dc.date.accessioned 2014-08-13T18:54:16Z
dc.date.available 2014-08-13T18:54:16Z
dc.date.issued 2014-08-13
dc.identifier.uri http://hdl.handle.net/2097/18219
dc.description.abstract This paper examines several different issues which could make the various Social Security programs insolvent. I evaluate each cause and how it is related to the problems experienced by each program to determine potential policy changes. I draw the majority of my data and information from peer-reviewed scholarly articles, as well as government agencies such as the Social Security Administration, Bureau of Labor Statistics, and the Congressional Research Service. Section 1 of the paper explains the history of the Social Security program and the circumstances creating it. Section 2 goes into greater detail explaining different issues which could make the system insolvent. These areas are: earnings inequality, changes in healthcare, increased life expectancy, changes in the dependency ratio, general trust fund issues, disability trust fund issues, political climate, and recessions/reduced earnings.
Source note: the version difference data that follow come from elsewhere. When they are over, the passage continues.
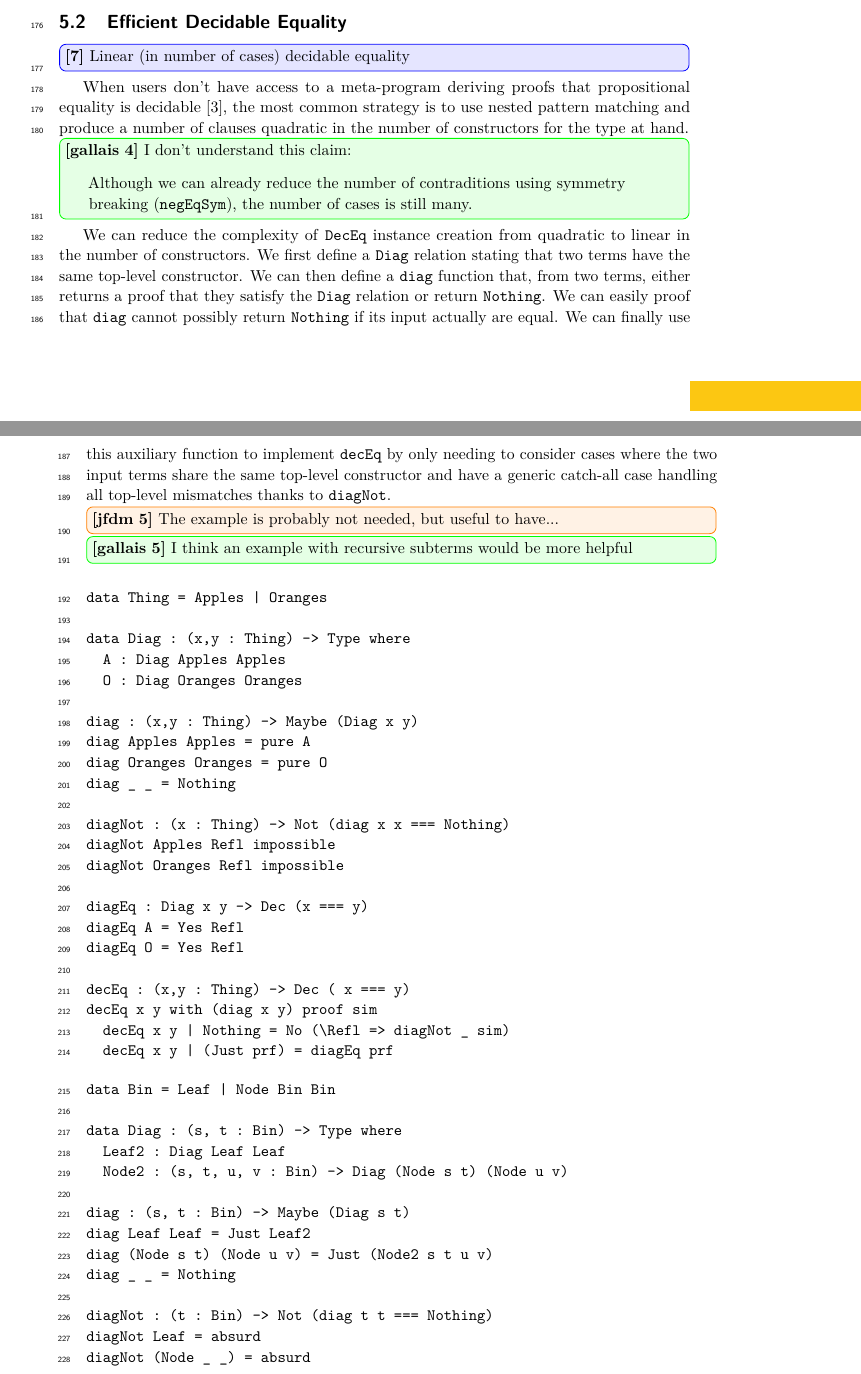
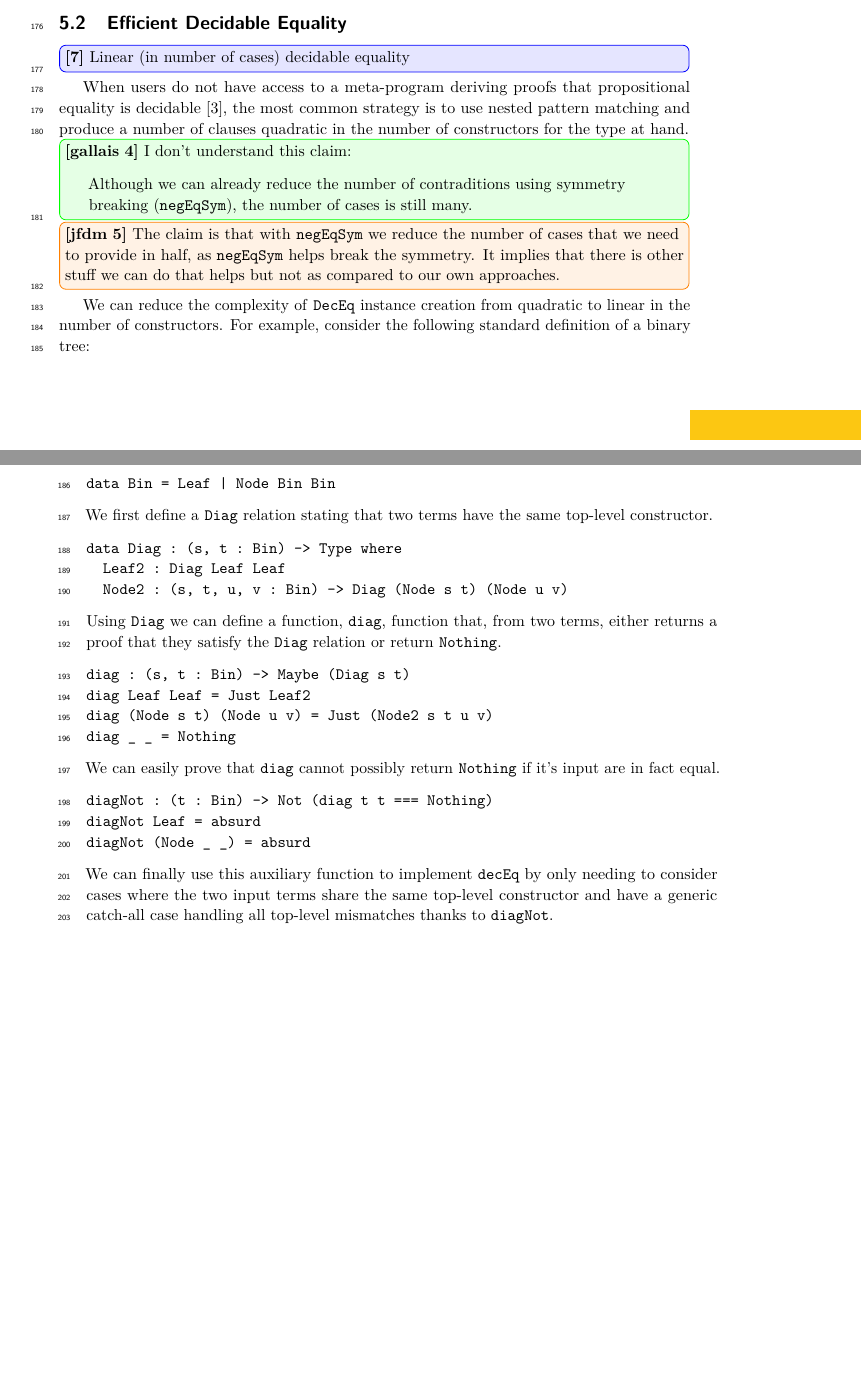
Before and after one commit to jfdm/velo-lang, a LaTeX document (paper/paper.tex, which reads paper/efficientdeceq.tex): two parts of pages 5 and 6 of 7, joined at a grey line, cut so that both start at the same text, the shorter picture padded with empty space. Compiled offline with pdfLaTeX.

Commit message:
[ efficient dec Eq ] Typos and example inlining.

```diff
--- a/paper/efficientdeceq.tex
+++ b/paper/efficientdeceq.tex
@@ -1,9 +1,8 @@
-
 \subsection{Efficient Decidable Equality}
 \label{sec:idioms:decEq}
 \chcomment{Linear (in number of cases) decidable equality}
 
-When users don't have access to a meta-program deriving proofs that propositional
+When users do not have access to a meta-program deriving proofs that propositional
 equality is decidable~\cite{DBLP:conf/icfp/ChristiansenB16},
 the most common strategy is to use nested pattern matching and produce
 a number of clauses quadratic in the number of constructors for the type at hand.
@@ -15,70 +14,53 @@ a number of clauses quadratic in the number of constructors for the type at hand
       symmetry breaking (\texttt{negEqSym}), the number of cases is still many.
    \end{quote}
    }
+\chcomment[id=jfdm]{The claim is that with \texttt{negEqSym} we reduce the number of cases that we need to provide in half, as \texttt{negEqSym} helps break the symmetry. It implies that there is other stuff we can do that helps but not as compared to our own approaches.}
 
 We can reduce the complexity of \IdrisType{DecEq} instance creation from quadratic
 to linear in the number of constructors.
-%
+For example, consider the following standard definition of a binary tree:
+
+\begin{verbatim}
+data Bin = Leaf | Node Bin Bin
+\end{verbatim}
+
+\noindent
 We first define a \IdrisType{Diag} relation stating that two terms have the same
 top-level constructor.
-%
-We can then define a \IdrisType{diag} function that, from two terms, either returns
-a proof that they satisfy the \IdrisType{Diag} relation or return \IdrisData{Nothing}.
-%
-We can easily proof that \IdrisType{diag} cannot possibly return \IdrisData{Nothing}
-if its input actually are equal.
-%
+
+\begin{verbatim}
+data Diag : (s, t : Bin) -> Type where
+  Leaf2 : Diag Leaf Leaf
+  Node2 : (s, t, u, v : Bin) -> Diag (Node s t) (Node u v)
+\end{verbatim}
+
+\noindent
+Using \IdrisType{Diag} we can define a function, \IdrisFunction{diag}, function that, from two terms, either returns a proof that they satisfy the \IdrisType{Diag} relation or return \IdrisData{Nothing}.
+
+\begin{verbatim}
+diag : (s, t : Bin) -> Maybe (Diag s t)
+diag Leaf Leaf = Just Leaf2
+diag (Node s t) (Node u v) = Just (Node2 s t u v)
+diag _ _ = Nothing
+\end{verbatim}
+
+\noindent
+We can easily prove that \IdrisFunction{diag} cannot possibly return \IdrisData{Nothing}
+if it's input are in fact equal.
+
+\begin{verbatim}
+diagNot : (t : Bin) -> Not (diag t t === Nothing)
+diagNot Leaf = absurd
+diagNot (Node _ _) = absurd
+\end{verbatim}
+
+\noindent
 We can finally use this auxiliary function to implement \IdrisFunction{decEq}
 by only needing to consider cases where the two input terms share the same
 top-level constructor and have a generic catch-all case handling all top-level
 mismatches thanks to \IdrisFunction{diagNot}.
 
-
-\chcomment[id=jfdm]{The example is probably not needed, but useful to have...}
-\chcomment[id=gallais]{I think an example with recursive subterms would be more helpful}
-
 \begin{verbatim}
-data Thing = Apples | Oranges
-
-data Diag : (x,y : Thing) -> Type where
-  A : Diag Apples Apples
-  O : Diag Oranges Oranges
-
-diag : (x,y : Thing) -> Maybe (Diag x y)
-diag Apples Apples = pure A
-diag Oranges Oranges = pure O
-diag _ _ = Nothing
-
-diagNot : (x : Thing) -> Not (diag x x === Nothing)
-diagNot Apples Refl impossible
-diagNot Oranges Refl impossible
-
-diagEq : Diag x y -> Dec (x === y)
-diagEq A = Yes Refl
-diagEq O = Yes Refl
-
-decEq : (x,y : Thing) -> Dec ( x === y)
-decEq x y with (diag x y) proof sim
-  decEq x y | Nothing = No (\Refl => diagNot _ sim)
-  decEq x y | (Just prf) = diagEq prf
-\end{verbatim}
-
-\begin{verbatim}
-data Bin = Leaf | Node Bin Bin
-
-data Diag : (s, t : Bin) -> Type where
-  Leaf2 : Diag Leaf Leaf
-  Node2 : (s, t, u, v : Bin) -> Diag (Node s t) (Node u v)
-
-diag : (s, t : Bin) -> Maybe (Diag s t)
-diag Leaf Leaf = Just Leaf2
-diag (Node s t) (Node u v) = Just (Node2 s t u v)
-diag _ _ = Nothing
-
-diagNot : (t : Bin) -> Not (diag t t === Nothing)
-diagNot Leaf = absurd
-diagNot (Node _ _) = absurd
-
 decEq : (s, t : Bin) -> Dec (s === t)
 decEq s@_ t@_ with (diag s t) proof eq
   _ | Just Leaf2 = Yes Refl
```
In Section 3, I evaluate two different proposed plans to fix Social Security. The first plan is an academic plan, the Diamond-Orszag Plan; the second is a plan created by a think-tank, The Heritage Plan. Section 4 gives a conclusion of the implications of the paper and explains the benefits and drawbacks of the two evaluated plans. After evaluating all the problems with Social Security and the two proposed plans, I come to the conclusion that neither plan would be ideal by itself. The Diamond-Orszag Plan is the most politically feasible plan, as it doesn’t change the framework of the current program. A combination of the two plans would be most beneficial, as The Heritage Plan has policy specifically targeting the problems with the Medicare system, where the Diamond-Orszag Plan does not. The three different plans for changing the disability system I evaluate in Section 2.5 are specific, targeted plans and could be a nice addition to a plan such as the Diamond-Orszag Plan. In any case, the sooner politicians finally start taking Social Security’s instability seriously, the better. The longer we wait, the more complex and difficult the problem will become. en_US
dc.language.iso en_US en_US
dc.publisher Kansas State University en
dc.subject Social Security en_US
dc.subject Evaluation of problems en_US
dc.subject Disability trust fund en_US
dc.title Social Security: an evaluation of current problems and proposed solutions en_US
dc.type Report en_US
dc.description.degree Master of Arts en_US
dc.description.level Masters en_US
dc.description.department Department of Economics en_US
dc.description.advisor William F. Blankenau en_US
dc.subject.umi Economics (0501) en_US
dc.subject.umi Economics, Finance (0508) en_US
dc.date.published 2014 en_US
dc.date.graduationmonth August en_US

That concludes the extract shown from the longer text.